#### [Code change snippets]
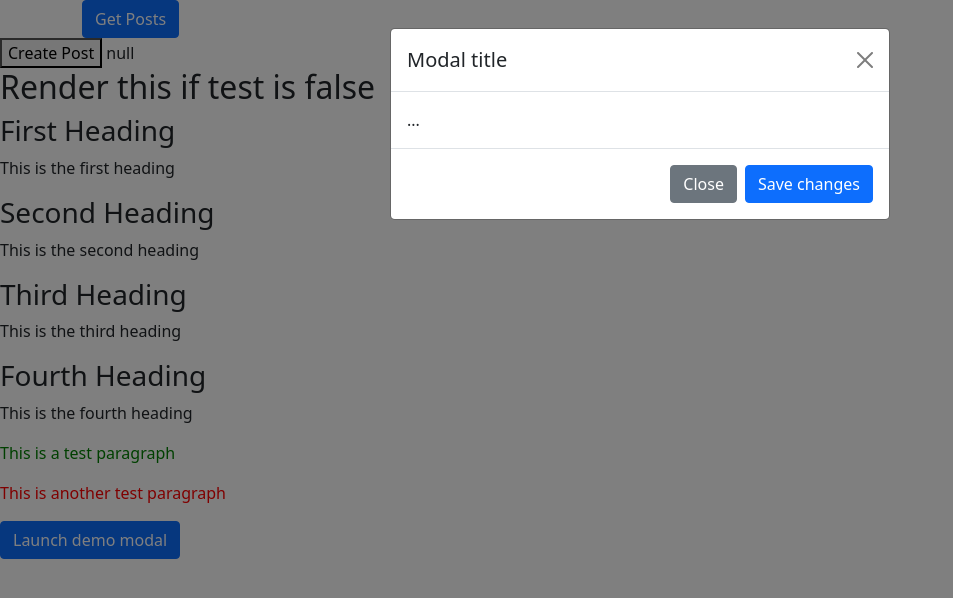
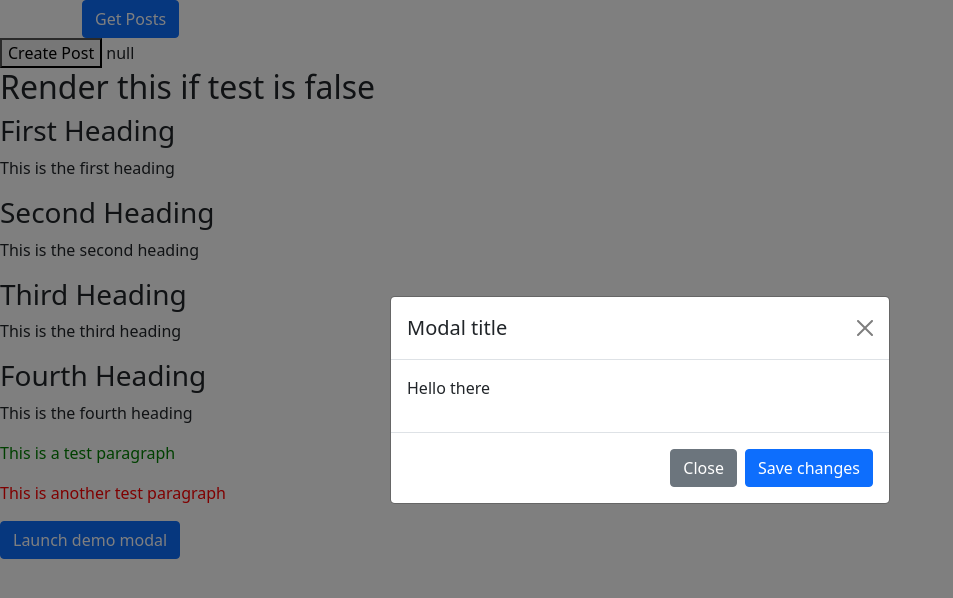
Before and after one commit to Eloagbawe/Learn-angular, an Angular app: page / in a window 1280 px wide. Both pictures are taken after a click on the button "Launch demo modal". Shown: the top 598 px of the page, without its empty margins (0-953 px from the left). Built offline with nearby package versions, Linux system fonts and the light colour scheme.

Commit message:
vertically centered modal

```diff
--- a/src/app/app.component.html
+++ b/src/app/app.component.html
@@ -35,14 +35,14 @@
 
 <!-- Modal -->
 <div class="modal fade" id="exampleModal" tabindex="-1" aria-labelledby="exampleModalLabel" aria-hidden="true">
-  <div class="modal-dialog">
+  <div class="modal-dialog modal-dialog-centered">
     <div class="modal-content">
       <div class="modal-header">
         <h5 class="modal-title" id="exampleModalLabel">Modal title</h5>
         <button type="button" class="btn-close" data-bs-dismiss="modal" aria-label="Close"></button>
       </div>
       <div class="modal-body">
-        ...
+        <p>Hello there</p>
       </div>
       <div class="modal-footer">
         <button type="button" class="btn btn-secondary" data-bs-dismiss="modal">Close</button>
```
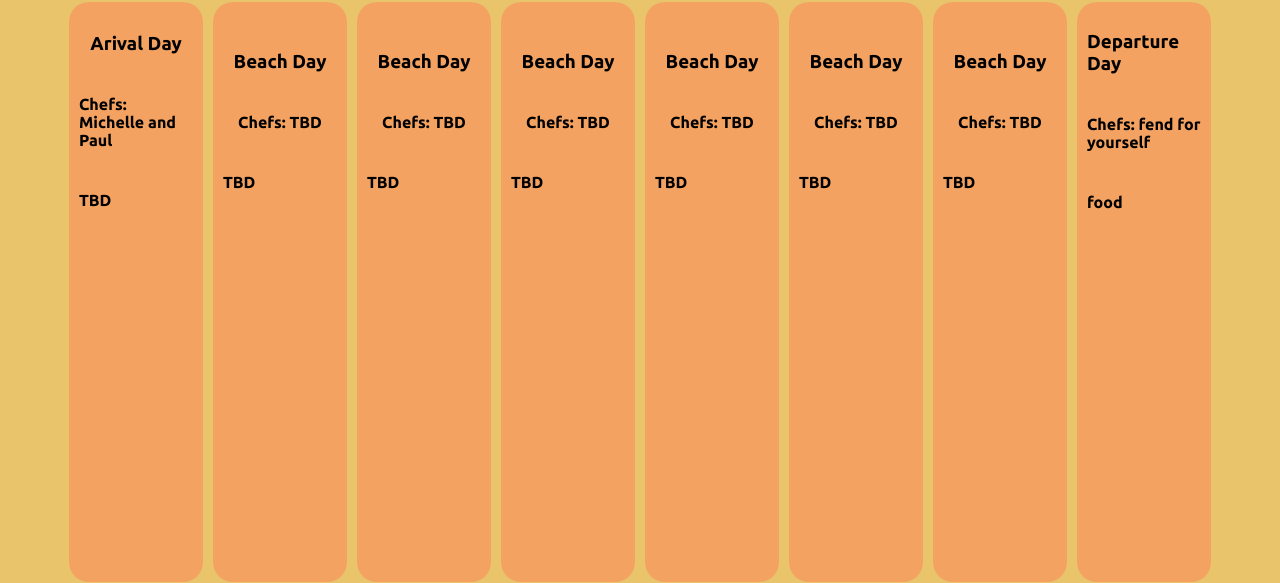
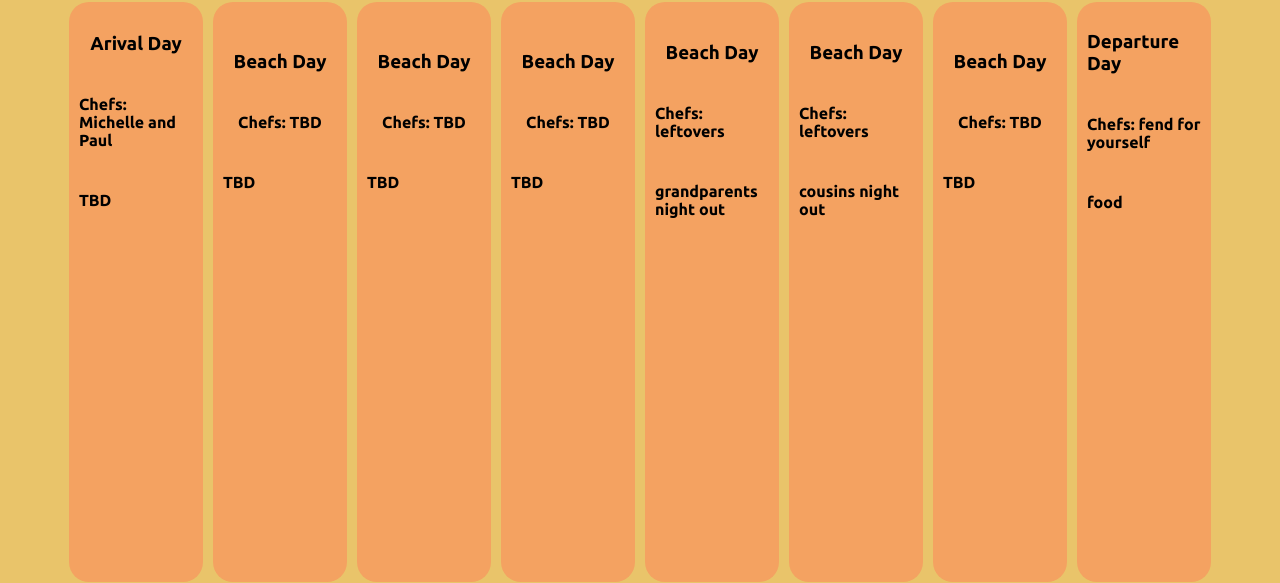
Before and after one commit to davidmoreau2/beach-trip, a plain HTML site: page calendar.html in a window 1280 px wide. Shown: the part 249-832 px from the top of the page. Drawn offline with Linux system fonts and the light colour scheme.

Commit message:
Update calendar.html

```diff
--- a/calendar.html
+++ b/calendar.html
@@ -91,10 +91,10 @@
                     <h3>Beach Day</h3>
                 </div>
                 <div class="cooks">
-                    <h4>Chefs: TBD</h4>
+                    <h4>Chefs: leftovers</h4>
                 </div>
                 <div class="menu">
-                    <h4>TBD</h4>
+                    <h4>grandparents night out</h4></h4>
                 </div>
             </div>
             <div class="day">
@@ -106,10 +106,10 @@
                 </div>
 
                 <div class="cooks">
-                    <h4>Chefs: TBD</h4>
+                    <h4>Chefs: leftovers</h4>
                 </div>
                 <div class="menu">
-                    <h4>TBD</h4>
+                    <h4>cousins night out</h4></h4>
                 </div>
             </div>
             <div class="day">
```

#### [Work to complete]
Reply with only the number of lines in the entries that hold the word "type".

#### [Answer]
2